--- EXERCISE DESCRIPTION ---
Output what the records say, word for word, with no images.

--- --- ---

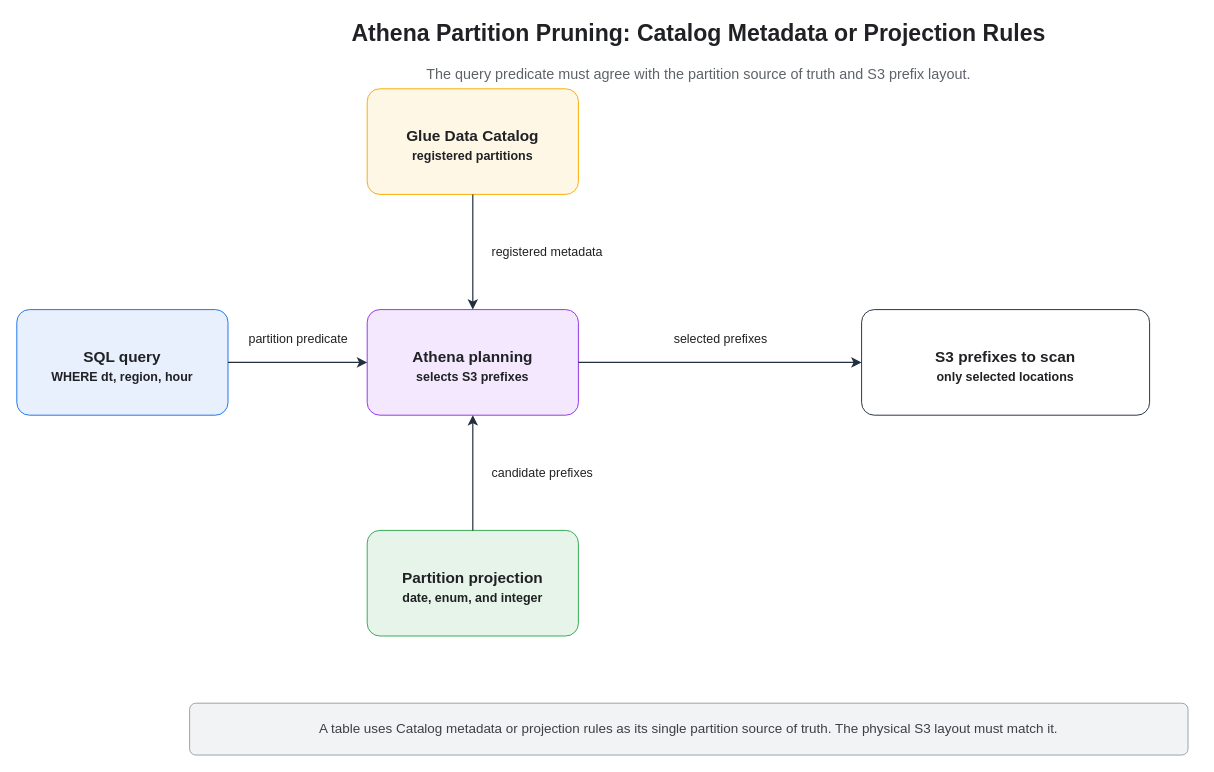
Earlier version of the draw.io diagram assets/img/aws/aws-glue-partitioning-pruning-flow.drawio (KKamJi98/kkamji98.github.io). Source tidied: cells renumbered, new cells numbered last; positions are measured from the earlier drawing's top-left corner, leaving out a move shared by most shapes. Both pictures are drawn from the tidied source at 96%, with x=0, y=0 at pixel (16, 16).
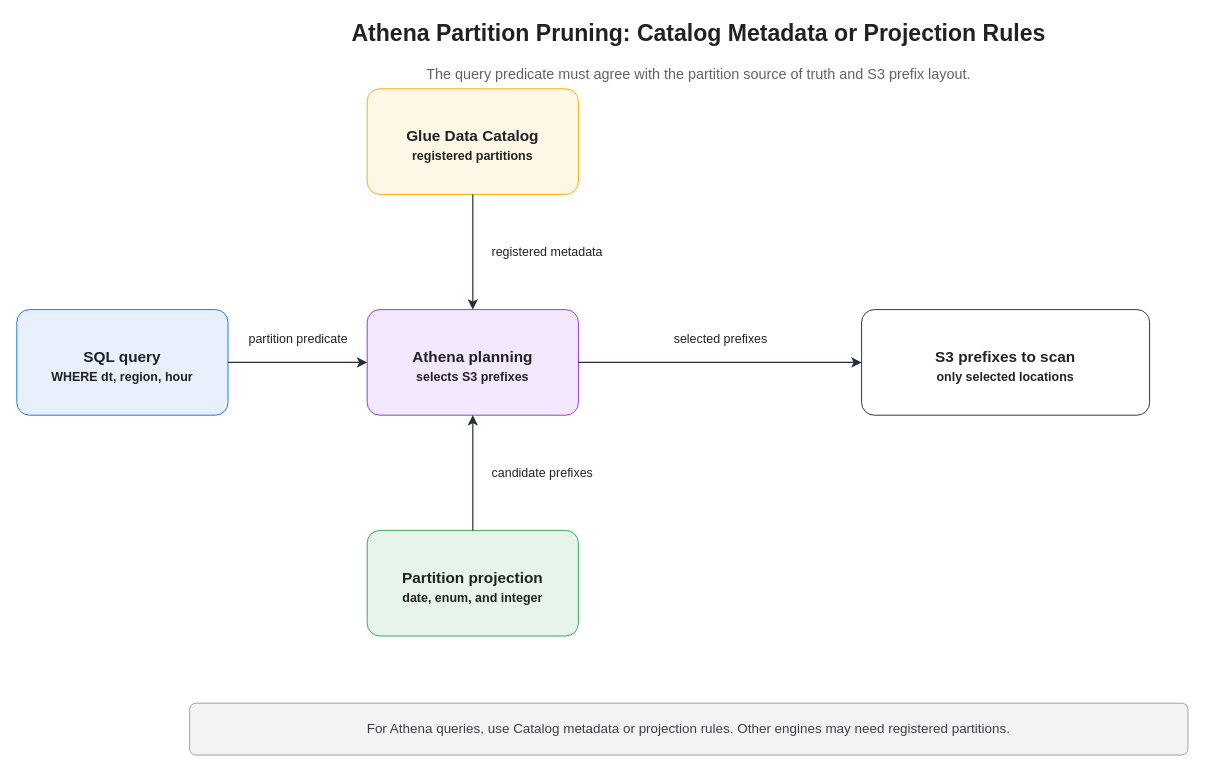
After the change.

The edit, as a diff of the source:
```diff
@@
 <mxGraphModel>
   <root>
     <mxCell id="0" />
     <mxCell id="1" parent="0" />
     <mxCell id="2" value="&lt;font style=&quot;color: rgb(32, 33, 36);&quot;&gt;Athena Partition Pruning: Catalog Metadata or Projection Rules&lt;/font&gt;" style="text;html=1;strokeColor=none;fillColor=none;align=center;verticalAlign=middle;fontColor=#202124;fontSize=24;fontStyle=1;" parent="1" vertex="1">
       <mxGeometry x="190" width="1040" height="36" as="geometry" />
     </mxCell>
     <mxCell id="3" value="&lt;font style=&quot;color: rgb(95, 99, 104);&quot;&gt;The query predicate must agree with the partition source of truth and S3 prefix layout.&lt;/font&gt;" style="text;html=1;strokeColor=none;fillColor=none;align=center;verticalAlign=middle;fontColor=#5f6368;fontSize=15;" parent="1" vertex="1">
       <mxGeometry x="210" y="44" width="1000" height="30" as="geometry" />
     </mxCell>
     <mxCell id="4" value="&lt;font style=&quot;color: rgb(32, 33, 36);&quot;&gt;SQL query&lt;br&gt;&lt;font style=&quot;font-size: 13px;&quot;&gt;WHERE dt, region, hour&lt;/font&gt;&lt;/font&gt;" style="rounded=1;whiteSpace=wrap;html=1;fillColor=#e8f0fe;strokeColor=#1a73e8;fontColor=#202124;fontSize=16;fontStyle=1;arcSize=12;spacingTop=8;" parent="1" vertex="1">
       <mxGeometry y="305" width="220" height="110" as="geometry" />
     </mxCell>
     <mxCell id="5" value="&lt;font style=&quot;color: rgb(32, 33, 36);&quot;&gt;Glue Data Catalog&lt;br&gt;&lt;font style=&quot;font-size: 13px;&quot;&gt;registered partitions&lt;/font&gt;&lt;/font&gt;" style="rounded=1;whiteSpace=wrap;html=1;fillColor=#fff7e6;strokeColor=#f9ab00;fontColor=#202124;fontSize=16;fontStyle=1;arcSize=12;spacingTop=8;" parent="1" vertex="1">
       <mxGeometry x="365" y="75" width="220" height="110" as="geometry" />
     </mxCell>
     <mxCell id="6" value="&lt;font style=&quot;color: rgb(32, 33, 36);&quot;&gt;Athena planning&lt;br&gt;&lt;font style=&quot;font-size: 13px;&quot;&gt;selects S3 prefixes&lt;/font&gt;&lt;/font&gt;" style="rounded=1;whiteSpace=wrap;html=1;fillColor=#f3e8fd;strokeColor=#9334e6;fontColor=#202124;fontSize=16;fontStyle=1;arcSize=12;spacingTop=8;" parent="1" vertex="1">
       <mxGeometry x="365" y="305" width="220" height="110" as="geometry" />
     </mxCell>
     <mxCell id="7" value="&lt;font style=&quot;color: rgb(32, 33, 36);&quot;&gt;Partition projection&lt;br&gt;&lt;font style=&quot;font-size: 13px;&quot;&gt;date, enum, and integer&lt;/font&gt;&lt;/font&gt;" style="rounded=1;whiteSpace=wrap;html=1;fillColor=#e6f4ea;strokeColor=#34a853;fontColor=#202124;fontSize=16;fontStyle=1;arcSize=12;spacingTop=8;" parent="1" vertex="1">
       <mxGeometry x="365" y="535" width="220" height="110" as="geometry" />
     </mxCell>
     <mxCell id="8" value="&lt;font style=&quot;color: rgb(32, 33, 36);&quot;&gt;S3 prefixes to scan&lt;br&gt;&lt;font style=&quot;font-size: 13px;&quot;&gt;only selected locations&lt;/font&gt;&lt;/font&gt;" style="rounded=1;whiteSpace=wrap;html=1;fillColor=#ffffff;strokeColor=#232f3e;fontColor=#202124;fontSize=16;fontStyle=1;arcSize=12;spacingTop=8;" parent="1" vertex="1">
       <mxGeometry x="880" y="305" width="300" height="110" as="geometry" />
     </mxCell>
-    <mxCell id="9" value="&lt;font style=&quot;color: rgb(60, 64, 67);&quot;&gt;A table uses Catalog metadata or projection rules as its single partition source of truth. The physical S3 layout must match it.&lt;/font&gt;" style="rounded=1;whiteSpace=wrap;html=1;fillColor=#f1f3f4;strokeColor=#9aa0a6;fontColor=#3c4043;fontSize=14;arcSize=12;" parent="1" vertex="1">
+    <mxCell id="9" value="&lt;font style=&quot;color: rgb(60, 64, 67);&quot;&gt;For Athena queries, use Catalog metadata or projection rules. Other engines may need registered partitions.&lt;/font&gt;" style="rounded=1;whiteSpace=wrap;html=1;fillColor=#f1f3f4;strokeColor=#9aa0a6;fontColor=#3c4043;fontSize=14;arcSize=12;" parent="1" vertex="1">
       <mxGeometry x="180" y="715" width="1040" height="54" as="geometry" />
     </mxCell>
     <mxCell id="10" value="partition predicate" style="edgeStyle=orthogonalEdgeStyle;rounded=0;jettySize=auto;html=1;endArrow=classic;endFill=1;endSize=7;strokeWidth=1.25;strokeColor=#232F3E;fontColor=#202124;fontSize=13;labelBackgroundColor=#ffffff;align=center;verticalAlign=bottom;exitX=1;exitY=0.5;exitPerimeter=1;entryX=0;entryY=0.5;entryPerimeter=1;" parent="1" edge="1" source="4" target="6">
       <mxGeometry relative="1" as="geometry">
         <mxPoint y="-14" as="offset" />
       </mxGeometry>
     </mxCell>
     <mxCell id="11" value="registered metadata" style="edgeStyle=orthogonalEdgeStyle;rounded=0;jettySize=auto;html=1;endArrow=classic;endFill=1;endSize=7;strokeWidth=1.25;strokeColor=#232F3E;fontColor=#202124;fontSize=13;labelBackgroundColor=#ffffff;align=left;verticalAlign=middle;exitX=0.5;exitY=1;exitPerimeter=1;entryX=0.5;entryY=0;entryPerimeter=1;" parent="1" edge="1" source="5" target="6">
       <mxGeometry relative="1" as="geometry">
         <mxPoint x="18" as="offset" />
       </mxGeometry>
     </mxCell>
     <mxCell id="12" value="candidate prefixes" style="edgeStyle=orthogonalEdgeStyle;rounded=0;jettySize=auto;html=1;endArrow=classic;endFill=1;endSize=7;strokeWidth=1.25;strokeColor=#232F3E;fontColor=#202124;fontSize=13;labelBackgroundColor=#ffffff;align=left;verticalAlign=middle;exitX=0.5;exitY=0;exitPerimeter=1;entryX=0.5;entryY=1;entryPerimeter=1;" parent="1" edge="1" source="7" target="6">
       <mxGeometry relative="1" as="geometry">
         <mxPoint x="18" as="offset" />
       </mxGeometry>
     </mxCell>
     <mxCell id="13" value="selected prefixes" style="edgeStyle=orthogonalEdgeStyle;rounded=0;jettySize=auto;html=1;endArrow=classic;endFill=1;endSize=7;strokeWidth=1.25;strokeColor=#232F3E;fontColor=#202124;fontSize=13;labelBackgroundColor=#ffffff;align=center;verticalAlign=bottom;exitX=1;exitY=0.5;exitPerimeter=1;entryX=0;entryY=0.5;entryPerimeter=1;" parent="1" edge="1" source="6" target="8">
       <mxGeometry relative="1" as="geometry">
         <mxPoint y="-14" as="offset" />
       </mxGeometry>
     </mxCell>
   </root>
 </mxGraphModel>
```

--- --- ---

--- SOLUTION TO THIS TASK ---
Earlier version of the draw.io diagram assets/img/aws/aws-glue-partitioning-pruning-flow.drawio (KKamJi98/kkamji98.github.io). Source tidied: cells renumbered, new cells numbered last; positions are measured from the earlier drawing's top-left corner, leaving out a move shared by most shapes. Both pictures are drawn from the tidied source at 96%, with x=0, y=0 at pixel (16, 16).
After the change.

The edit, as a diff of the source:
```diff
@@
 <mxGraphModel>
   <root>
     <mxCell id="0" />
     <mxCell id="1" parent="0" />
     <mxCell id="2" value="&lt;font style=&quot;color: rgb(32, 33, 36);&quot;&gt;Athena Partition Pruning: Catalog Metadata or Projection Rules&lt;/font&gt;" style="text;html=1;strokeColor=none;fillColor=none;align=center;verticalAlign=middle;fontColor=#202124;fontSize=24;fontStyle=1;" parent="1" vertex="1">
       <mxGeometry x="190" width="1040" height="36" as="geometry" />
     </mxCell>
     <mxCell id="3" value="&lt;font style=&quot;color: rgb(95, 99, 104);&quot;&gt;The query predicate must agree with the partition source of truth and S3 prefix layout.&lt;/font&gt;" style="text;html=1;strokeColor=none;fillColor=none;align=center;verticalAlign=middle;fontColor=#5f6368;fontSize=15;" parent="1" vertex="1">
       <mxGeometry x="210" y="44" width="1000" height="30" as="geometry" />
     </mxCell>
     <mxCell id="4" value="&lt;font style=&quot;color: rgb(32, 33, 36);&quot;&gt;SQL query&lt;br&gt;&lt;font style=&quot;font-size: 13px;&quot;&gt;WHERE dt, region, hour&lt;/font&gt;&lt;/font&gt;" style="rounded=1;whiteSpace=wrap;html=1;fillColor=#e8f0fe;strokeColor=#1a73e8;fontColor=#202124;fontSize=16;fontStyle=1;arcSize=12;spacingTop=8;" parent="1" vertex="1">
       <mxGeometry y="305" width="220" height="110" as="geometry" />
     </mxCell>
     <mxCell id="5" value="&lt;font style=&quot;color: rgb(32, 33, 36);&quot;&gt;Glue Data Catalog&lt;br&gt;&lt;font style=&quot;font-size: 13px;&quot;&gt;registered partitions&lt;/font&gt;&lt;/font&gt;" style="rounded=1;whiteSpace=wrap;html=1;fillColor=#fff7e6;strokeColor=#f9ab00;fontColor=#202124;fontSize=16;fontStyle=1;arcSize=12;spacingTop=8;" parent="1" vertex="1">
       <mxGeometry x="365" y="75" width="220" height="110" as="geometry" />
     </mxCell>
     <mxCell id="6" value="&lt;font style=&quot;color: rgb(32, 33, 36);&quot;&gt;Athena planning&lt;br&gt;&lt;font style=&quot;font-size: 13px;&quot;&gt;selects S3 prefixes&lt;/font&gt;&lt;/font&gt;" style="rounded=1;whiteSpace=wrap;html=1;fillColor=#f3e8fd;strokeColor=#9334e6;fontColor=#202124;fontSize=16;fontStyle=1;arcSize=12;spacingTop=8;" parent="1" vertex="1">
       <mxGeometry x="365" y="305" width="220" height="110" as="geometry" />
     </mxCell>
     <mxCell id="7" value="&lt;font style=&quot;color: rgb(32, 33, 36);&quot;&gt;Partition projection&lt;br&gt;&lt;font style=&quot;font-size: 13px;&quot;&gt;date, enum, and integer&lt;/font&gt;&lt;/font&gt;" style="rounded=1;whiteSpace=wrap;html=1;fillColor=#e6f4ea;strokeColor=#34a853;fontColor=#202124;fontSize=16;fontStyle=1;arcSize=12;spacingTop=8;" parent="1" vertex="1">
       <mxGeometry x="365" y="535" width="220" height="110" as="geometry" />
     </mxCell>
     <mxCell id="8" value="&lt;font style=&quot;color: rgb(32, 33, 36);&quot;&gt;S3 prefixes to scan&lt;br&gt;&lt;font style=&quot;font-size: 13px;&quot;&gt;only selected locations&lt;/font&gt;&lt;/font&gt;" style="rounded=1;whiteSpace=wrap;html=1;fillColor=#ffffff;strokeColor=#232f3e;fontColor=#202124;fontSize=16;fontStyle=1;arcSize=12;spacingTop=8;" parent="1" vertex="1">
       <mxGeometry x="880" y="305" width="300" height="110" as="geometry" />
     </mxCell>
-    <mxCell id="9" value="&lt;font style=&quot;color: rgb(60, 64, 67);&quot;&gt;A table uses Catalog metadata or projection rules as its single partition source of truth. The physical S3 layout must match it.&lt;/font&gt;" style="rounded=1;whiteSpace=wrap;html=1;fillColor=#f1f3f4;strokeColor=#9aa0a6;fontColor=#3c4043;fontSize=14;arcSize=12;" parent="1" vertex="1">
+    <mxCell id="9" value="&lt;font style=&quot;color: rgb(60, 64, 67);&quot;&gt;For Athena queries, use Catalog metadata or projection rules. Other engines may need registered partitions.&lt;/font&gt;" style="rounded=1;whiteSpace=wrap;html=1;fillColor=#f1f3f4;strokeColor=#9aa0a6;fontColor=#3c4043;fontSize=14;arcSize=12;" parent="1" vertex="1">
       <mxGeometry x="180" y="715" width="1040" height="54" as="geometry" />
     </mxCell>
     <mxCell id="10" value="partition predicate" style="edgeStyle=orthogonalEdgeStyle;rounded=0;jettySize=auto;html=1;endArrow=classic;endFill=1;endSize=7;strokeWidth=1.25;strokeColor=#232F3E;fontColor=#202124;fontSize=13;labelBackgroundColor=#ffffff;align=center;verticalAlign=bottom;exitX=1;exitY=0.5;exitPerimeter=1;entryX=0;entryY=0.5;entryPerimeter=1;" parent="1" edge="1" source="4" target="6">
       <mxGeometry relative="1" as="geometry">
         <mxPoint y="-14" as="offset" />
       </mxGeometry>
     </mxCell>
     <mxCell id="11" value="registered metadata" style="edgeStyle=orthogonalEdgeStyle;rounded=0;jettySize=auto;html=1;endArrow=classic;endFill=1;endSize=7;strokeWidth=1.25;strokeColor=#232F3E;fontColor=#202124;fontSize=13;labelBackgroundColor=#ffffff;align=left;verticalAlign=middle;exitX=0.5;exitY=1;exitPerimeter=1;entryX=0.5;entryY=0;entryPerimeter=1;" parent="1" edge="1" source="5" target="6">
       <mxGeometry relative="1" as="geometry">
         <mxPoint x="18" as="offset" />
       </mxGeometry>
     </mxCell>
     <mxCell id="12" value="candidate prefixes" style="edgeStyle=orthogonalEdgeStyle;rounded=0;jettySize=auto;html=1;endArrow=classic;endFill=1;endSize=7;strokeWidth=1.25;strokeColor=#232F3E;fontColor=#202124;fontSize=13;labelBackgroundColor=#ffffff;align=left;verticalAlign=middle;exitX=0.5;exitY=0;exitPerimeter=1;entryX=0.5;entryY=1;entryPerimeter=1;" parent="1" edge="1" source="7" target="6">
       <mxGeometry relative="1" as="geometry">
         <mxPoint x="18" as="offset" />
       </mxGeometry>
     </mxCell>
     <mxCell id="13" value="selected prefixes" style="edgeStyle=orthogonalEdgeStyle;rounded=0;jettySize=auto;html=1;endArrow=classic;endFill=1;endSize=7;strokeWidth=1.25;strokeColor=#232F3E;fontColor=#202124;fontSize=13;labelBackgroundColor=#ffffff;align=center;verticalAlign=bottom;exitX=1;exitY=0.5;exitPerimeter=1;entryX=0;entryY=0.5;entryPerimeter=1;" parent="1" edge="1" source="6" target="8">
       <mxGeometry relative="1" as="geometry">
         <mxPoint y="-14" as="offset" />
       </mxGeometry>
     </mxCell>
   </root>
 </mxGraphModel>
```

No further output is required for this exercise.